Count how many lines below contain the word "https", then give that number alone.
(Exercise input Opens)
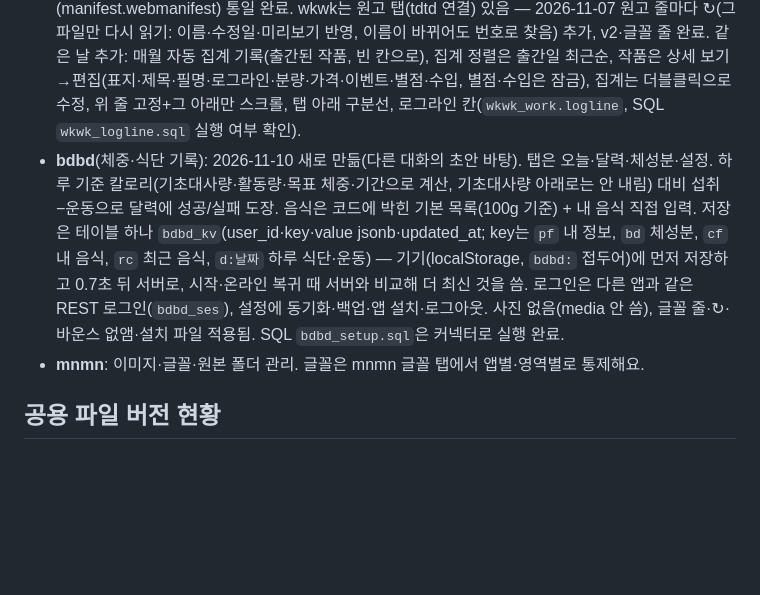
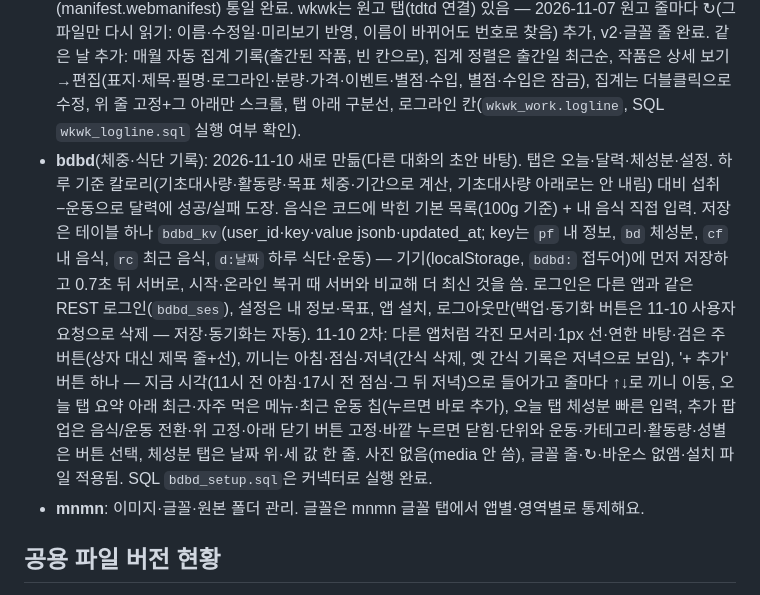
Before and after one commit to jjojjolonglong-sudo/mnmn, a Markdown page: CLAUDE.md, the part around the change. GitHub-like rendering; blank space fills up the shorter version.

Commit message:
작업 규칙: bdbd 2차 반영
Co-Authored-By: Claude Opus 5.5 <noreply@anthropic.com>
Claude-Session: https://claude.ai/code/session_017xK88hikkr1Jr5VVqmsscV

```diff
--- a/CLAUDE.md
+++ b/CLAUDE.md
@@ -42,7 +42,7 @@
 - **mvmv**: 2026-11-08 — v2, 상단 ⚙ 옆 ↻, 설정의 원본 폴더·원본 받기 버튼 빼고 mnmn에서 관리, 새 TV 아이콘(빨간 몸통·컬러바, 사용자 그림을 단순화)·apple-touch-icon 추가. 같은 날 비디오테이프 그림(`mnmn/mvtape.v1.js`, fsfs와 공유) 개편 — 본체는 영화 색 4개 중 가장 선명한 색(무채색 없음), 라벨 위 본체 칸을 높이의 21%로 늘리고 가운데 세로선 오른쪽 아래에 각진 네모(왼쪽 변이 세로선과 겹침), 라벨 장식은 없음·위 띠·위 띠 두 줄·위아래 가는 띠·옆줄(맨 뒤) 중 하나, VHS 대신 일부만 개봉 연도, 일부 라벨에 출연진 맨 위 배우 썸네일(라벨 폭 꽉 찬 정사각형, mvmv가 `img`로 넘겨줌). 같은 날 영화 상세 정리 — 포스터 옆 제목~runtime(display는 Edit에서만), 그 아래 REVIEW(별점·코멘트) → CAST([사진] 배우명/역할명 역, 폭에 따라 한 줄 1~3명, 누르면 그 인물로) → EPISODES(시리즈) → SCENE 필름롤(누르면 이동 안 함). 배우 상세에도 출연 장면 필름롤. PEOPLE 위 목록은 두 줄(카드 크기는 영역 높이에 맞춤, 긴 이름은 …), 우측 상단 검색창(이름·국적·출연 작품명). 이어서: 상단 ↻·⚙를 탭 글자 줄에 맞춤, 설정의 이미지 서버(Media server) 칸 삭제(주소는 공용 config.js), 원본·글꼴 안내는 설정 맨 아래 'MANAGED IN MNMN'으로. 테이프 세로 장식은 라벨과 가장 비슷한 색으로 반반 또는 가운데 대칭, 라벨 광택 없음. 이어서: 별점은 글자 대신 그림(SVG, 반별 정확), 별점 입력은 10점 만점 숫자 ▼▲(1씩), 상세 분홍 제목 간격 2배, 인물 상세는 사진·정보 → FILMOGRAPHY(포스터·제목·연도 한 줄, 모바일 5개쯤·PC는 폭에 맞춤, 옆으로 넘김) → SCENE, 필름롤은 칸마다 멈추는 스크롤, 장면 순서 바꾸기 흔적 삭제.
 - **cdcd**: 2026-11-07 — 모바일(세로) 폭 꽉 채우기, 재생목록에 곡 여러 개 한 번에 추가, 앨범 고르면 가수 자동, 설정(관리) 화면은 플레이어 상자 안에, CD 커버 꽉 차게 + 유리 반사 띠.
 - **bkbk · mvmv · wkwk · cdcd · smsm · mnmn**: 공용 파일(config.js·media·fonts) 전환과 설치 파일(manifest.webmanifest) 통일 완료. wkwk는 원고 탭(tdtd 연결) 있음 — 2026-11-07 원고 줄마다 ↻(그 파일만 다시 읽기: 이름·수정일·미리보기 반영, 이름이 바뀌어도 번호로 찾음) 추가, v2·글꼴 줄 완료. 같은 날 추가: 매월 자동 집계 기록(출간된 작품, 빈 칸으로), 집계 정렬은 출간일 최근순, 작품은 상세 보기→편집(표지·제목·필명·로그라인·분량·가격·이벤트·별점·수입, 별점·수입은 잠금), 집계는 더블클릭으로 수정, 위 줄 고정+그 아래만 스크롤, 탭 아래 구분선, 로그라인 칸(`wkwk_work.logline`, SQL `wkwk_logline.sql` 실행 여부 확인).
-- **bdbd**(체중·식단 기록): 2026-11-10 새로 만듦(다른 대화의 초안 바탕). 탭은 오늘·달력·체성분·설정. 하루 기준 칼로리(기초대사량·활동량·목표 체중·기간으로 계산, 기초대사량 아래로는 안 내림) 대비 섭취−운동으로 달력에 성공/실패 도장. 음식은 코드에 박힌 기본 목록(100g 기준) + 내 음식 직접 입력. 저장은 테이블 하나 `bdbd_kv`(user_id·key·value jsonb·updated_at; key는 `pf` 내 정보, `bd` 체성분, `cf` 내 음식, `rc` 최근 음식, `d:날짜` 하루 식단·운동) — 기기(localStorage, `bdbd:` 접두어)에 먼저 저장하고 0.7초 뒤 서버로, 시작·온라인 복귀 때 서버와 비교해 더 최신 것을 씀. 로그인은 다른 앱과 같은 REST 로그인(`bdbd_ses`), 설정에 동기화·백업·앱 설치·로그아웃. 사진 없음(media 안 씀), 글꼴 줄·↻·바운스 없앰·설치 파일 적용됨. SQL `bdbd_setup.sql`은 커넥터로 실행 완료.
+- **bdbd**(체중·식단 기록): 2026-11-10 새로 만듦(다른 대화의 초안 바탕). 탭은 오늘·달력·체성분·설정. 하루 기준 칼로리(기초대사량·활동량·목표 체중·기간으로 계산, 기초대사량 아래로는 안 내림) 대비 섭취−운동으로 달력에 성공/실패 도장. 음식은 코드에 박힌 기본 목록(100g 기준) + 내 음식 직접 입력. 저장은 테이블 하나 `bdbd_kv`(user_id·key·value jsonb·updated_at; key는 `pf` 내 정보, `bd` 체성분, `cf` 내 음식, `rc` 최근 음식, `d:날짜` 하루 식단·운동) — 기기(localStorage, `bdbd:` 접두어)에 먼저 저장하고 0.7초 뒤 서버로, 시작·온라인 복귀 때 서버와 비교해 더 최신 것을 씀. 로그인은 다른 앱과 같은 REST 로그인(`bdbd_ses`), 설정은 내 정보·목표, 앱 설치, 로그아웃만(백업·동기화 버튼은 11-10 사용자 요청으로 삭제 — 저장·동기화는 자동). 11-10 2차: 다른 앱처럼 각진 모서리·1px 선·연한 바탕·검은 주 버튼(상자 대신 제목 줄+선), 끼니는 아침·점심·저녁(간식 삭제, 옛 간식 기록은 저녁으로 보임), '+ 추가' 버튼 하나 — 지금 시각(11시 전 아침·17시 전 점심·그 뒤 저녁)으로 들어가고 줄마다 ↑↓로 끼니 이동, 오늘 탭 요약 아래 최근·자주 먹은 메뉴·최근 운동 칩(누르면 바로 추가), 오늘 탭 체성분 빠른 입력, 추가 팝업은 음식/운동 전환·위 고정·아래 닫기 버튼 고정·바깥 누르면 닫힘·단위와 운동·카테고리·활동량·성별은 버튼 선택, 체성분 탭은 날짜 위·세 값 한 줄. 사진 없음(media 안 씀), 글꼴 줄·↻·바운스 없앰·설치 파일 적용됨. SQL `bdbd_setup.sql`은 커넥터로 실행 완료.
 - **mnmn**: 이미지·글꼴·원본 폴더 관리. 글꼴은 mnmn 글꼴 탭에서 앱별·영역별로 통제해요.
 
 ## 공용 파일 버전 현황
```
(Exercise input Closes)
(Exercise input Opens)
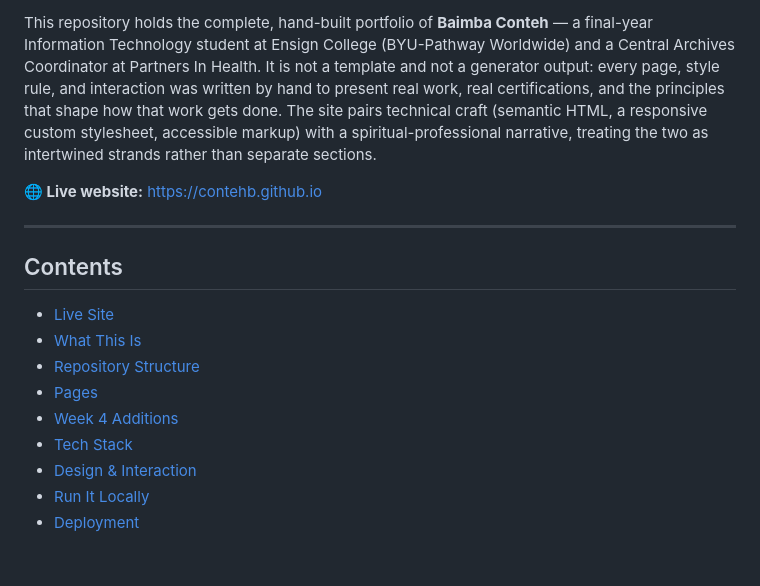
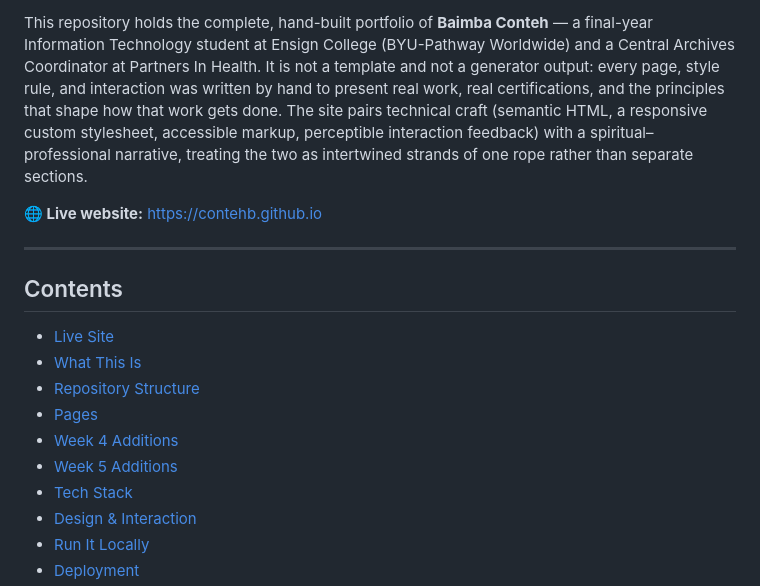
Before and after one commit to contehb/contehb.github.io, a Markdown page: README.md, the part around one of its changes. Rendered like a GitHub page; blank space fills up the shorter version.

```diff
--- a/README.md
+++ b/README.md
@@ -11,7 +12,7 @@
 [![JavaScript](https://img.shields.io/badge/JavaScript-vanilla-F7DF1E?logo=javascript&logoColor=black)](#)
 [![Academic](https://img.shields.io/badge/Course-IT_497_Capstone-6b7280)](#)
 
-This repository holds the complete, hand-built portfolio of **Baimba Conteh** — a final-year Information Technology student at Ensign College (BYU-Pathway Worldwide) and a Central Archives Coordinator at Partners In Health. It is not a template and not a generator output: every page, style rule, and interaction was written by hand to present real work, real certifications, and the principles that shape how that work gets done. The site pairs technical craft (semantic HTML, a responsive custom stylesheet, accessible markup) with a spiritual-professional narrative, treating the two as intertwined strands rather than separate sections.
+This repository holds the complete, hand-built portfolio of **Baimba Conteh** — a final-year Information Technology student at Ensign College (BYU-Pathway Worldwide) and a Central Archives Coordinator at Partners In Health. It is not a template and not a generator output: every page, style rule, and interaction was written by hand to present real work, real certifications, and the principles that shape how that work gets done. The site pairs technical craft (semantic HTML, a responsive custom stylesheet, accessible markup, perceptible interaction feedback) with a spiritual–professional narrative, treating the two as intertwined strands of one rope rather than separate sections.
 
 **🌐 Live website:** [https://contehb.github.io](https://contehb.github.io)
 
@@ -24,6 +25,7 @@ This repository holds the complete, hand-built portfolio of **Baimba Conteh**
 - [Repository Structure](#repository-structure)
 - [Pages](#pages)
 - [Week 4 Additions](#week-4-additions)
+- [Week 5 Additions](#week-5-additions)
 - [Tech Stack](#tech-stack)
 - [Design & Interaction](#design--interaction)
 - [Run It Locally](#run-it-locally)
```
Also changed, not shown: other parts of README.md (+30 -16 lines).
(Exercise input Closes)
→ Solution to the exercise: 4